IUCN CONGRESS VOTES TO PAUSE DEEP SEA MINING
Governments and NGO members of the IUCN congress have voted in overwhelming support of a moratorium on deep sea mining, with an overall combined support from governments and NGOs of 93%. This sends a very strong message to world leaders of the global concern around the potential environmental impacts.
The International Union for Conservation of Nature (IUCN) is the world’s largest conservation organisation. The IUCN's strength and mandate come from its diverse and powerful membership, consisting of more than 1,400 Member organisations consisting of Country (State) members, Government Department members, and Non Government Organisation (NGO) members. Te Ipukarea Society a full member of the IUCN.
Every 4 years IUCN convenes the World Conservation Congress (WCC). This year it is being held in Marseilles, France. Included in the programme of the WCC is a vote on motions related to conservation issues from around the globe. Once adopted, these motions become part of IUCN policy.
This year, one of the motions called for a moratorium on deep sea mining (DSM). This was adopted with overwhelming support at the members assembly this week. Eighty-one governments and government agencies voted in favour of the moratorium, while 18 voted against and 28 abstained. Five hundred and seventy-seven NGOs and civil society organizations also voted in favour, with 32 against and 35 abstained.
This critical vote will inform the IUCN policy in its support of a pause on DSM activities. These activities include the adoption of any regulations for exploitation (mining) and the approval of new exploitation and new exploration licences.
A moratorium is not a ban. It accepts that further scientific and technical research can be undertaken. This vote for a moratorium acknowledges the message that scientists have been giving, that deep-sea mining has the potential to cause large-scale, irreversible biodiversity loss and ecosystem degradation.
A moratorium is also a response to the intense pressure that exists to pursue DSM.
In June this year, Nauru triggered a so-called Two Year rule at the International Seabed Authority (ISA) which it expects will result in the ISA issuing a commercial license to mine. Climate change is threatening the futures of small island states such as Nauru’s and ours, creating pressure to find income to be self reliant and fund adaptation measures. There is also the argument that these deep sea metals are needed for the future of green technology.
Unfortunately the pressure of moving to mine in 2 years falls on the scientists, who are telling us that they do not have enough rigourous scientific evidence yet to support DSM. The pressure also falls on the regulators who are racing the clock to get adequate provisions in place to manage this industry so that it does not have significant negative impacts on our environment.
A moratorium or a pause, helps alleviate this pressure and give everyone more time to fully understand and minimise the environmental, social, cultural and economic risks of DSM so we can make informed decisions.
This vote by the IUCN congress is a good thing for the Cook Islands.
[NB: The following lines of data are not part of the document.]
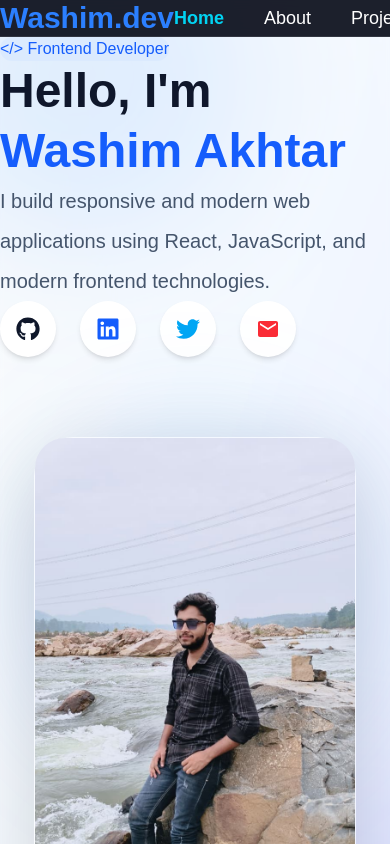
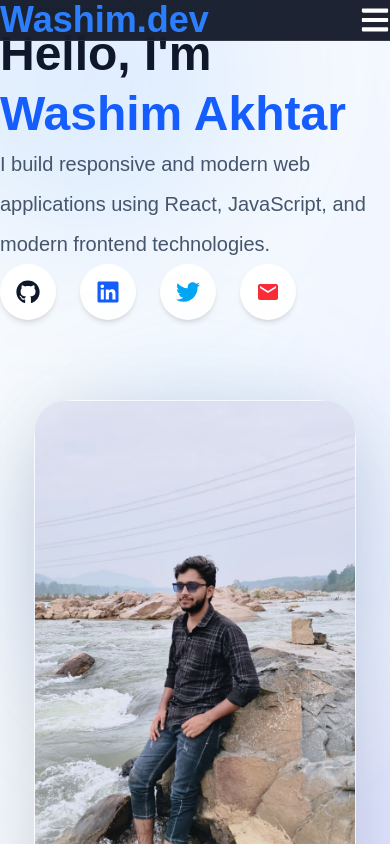
Before and after one commit to Washimakhtar786/react-portfolio, a React (Vite) app: page / in a window 390 px wide. Shown: the top 844 px of the page. Built offline with nearby package versions, Linux system fonts and the light colour scheme.

Commit message:
Fix responsive navbar

```diff
--- a/src/components/Navbar.jsx
+++ b/src/components/Navbar.jsx
@@ -1,67 +1,115 @@
-import { NavLink } from "react-router-dom";
+import { useState } from "react";
+
+import { Link } from "react-router-dom";
+
+import {
+  FaBars,
+  FaTimes,
+} from "react-icons/fa";
 
 function Navbar() {
+
+  const [menuOpen, setMenuOpen] = useState(false);
+
   return (
 
-    <nav className="sticky top-0 z-50 bg-[#050816]/90 backdrop-blur-lg border-b border-white/10">
+    <nav className="fixed top-0 left-0 w-full z-50 bg-[#111827]/95 backdrop-blur-lg border-b border-white/10">
 
       <div className="max-w-7xl mx-auto px-6 py-5 flex items-center justify-between">
 
         {/* LOGO */}
-        <h1 className="text-3xl font-bold text-blue-500">
+        <Link
+          to="/"
+          className="text-4xl font-bold text-blue-500"
+        >
           Washim.dev
-        </h1>
+        </Link>
 
-        {/* NAV LINKS */}
-        <div className="flex items-center gap-10 text-lg">
+        {/* DESKTOP MENU */}
+        <div className="hidden md:flex items-center gap-12 text-white text-xl font-medium">
 
-          <NavLink
+          <Link
             to="/"
-            className={({ isActive }) =>
-              isActive
-                ? "text-cyan-400 font-semibold"
-                : "text-white hover:text-cyan-400 transition"
-            }
+            className="hover:text-cyan-400 transition"
           >
             Home
-          </NavLink>
+          </Link>
 
-          <NavLink
+          <Link
             to="/about"
-            className={({ isActive }) =>
-              isActive
-                ? "text-cyan-400 font-semibold"
-                : "text-white hover:text-cyan-400 transition"
-            }
+            className="hover:text-cyan-400 transition"
           >
             About
-          </NavLink>
+          </Link>
 
-          <NavLink
+          <Link
             to="/projects"
-            className={({ isActive }) =>
-              isActive
-                ? "text-cyan-400 font-semibold"
-                : "text-white hover:text-cyan-400 transition"
-            }
+            className="hover:text-cyan-400 transition"
           >
             Projects
-          </NavLink>
+          </Link>
 
-          <NavLink
+          <Link
             to="/contact"
-            className={({ isActive }) =>
-              isActive
-                ? "text-cyan-400 font-semibold"
-                : "text-white hover:text-cyan-400 transition"
-            }
+            className="hover:text-cyan-400 transition"
           >
             Contact
-          </NavLink>
+          </Link>
 
         </div>
 
+        {/* MOBILE MENU BUTTON */}
+        <button
+          onClick={() => setMenuOpen(!menuOpen)}
+          className="md:hidden text-white text-3xl"
+        >
+
+          {menuOpen ? <FaTimes /> : <FaBars />}
+
+        </button>
+
       </div>
+
+      {/* MOBILE MENU */}
+      {menuOpen && (
+
+        <div className="md:hidden bg-[#111827] border-t border-white/10 px-6 py-6 flex flex-col gap-6 text-white text-xl font-medium">
+
+          <Link
+            to="/"
+            onClick={() => setMenuOpen(false)}
+            className="hover:text-cyan-400 transition"
+          >
+            Home
+          </Link>
+
+          <Link
+            to="/about"
+            onClick={() => setMenuOpen(false)}
+            className="hover:text-cyan-400 transition"
+          >
+            About
+          </Link>
+
+          <Link
+            to="/projects"
+            onClick={() => setMenuOpen(false)}
+            className="hover:text-cyan-400 transition"
+          >
+            Projects
+          </Link>
+
+          <Link
+            to="/contact"
+            onClick={() => setMenuOpen(false)}
+            className="hover:text-cyan-400 transition"
+          >
+            Contact
+          </Link>
+
+        </div>
+
+      )}
 
     </nav>
   );
--- a/src/layouts/MainLayout.jsx
+++ b/src/layouts/MainLayout.jsx
@@ -19,7 +19,7 @@ function MainLayout({ children }) {
 
         <Navbar />
 
-        <main className="flex-grow container mx-auto px-6 py-12">
+        <main className="pt-24">
           {children}
         </main>
 
```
If we agree to a pause, we too can ensure the effective protection of our marine environment with the backing of strong scientific evidence, and use this time to build our own local capacity in deep sea science and technology. We are hopeful that the Cook Islands Government might carry this message of caution and the need for more time, to the next meeting of the ISA where they can oppose any moves to start mining in 2 years.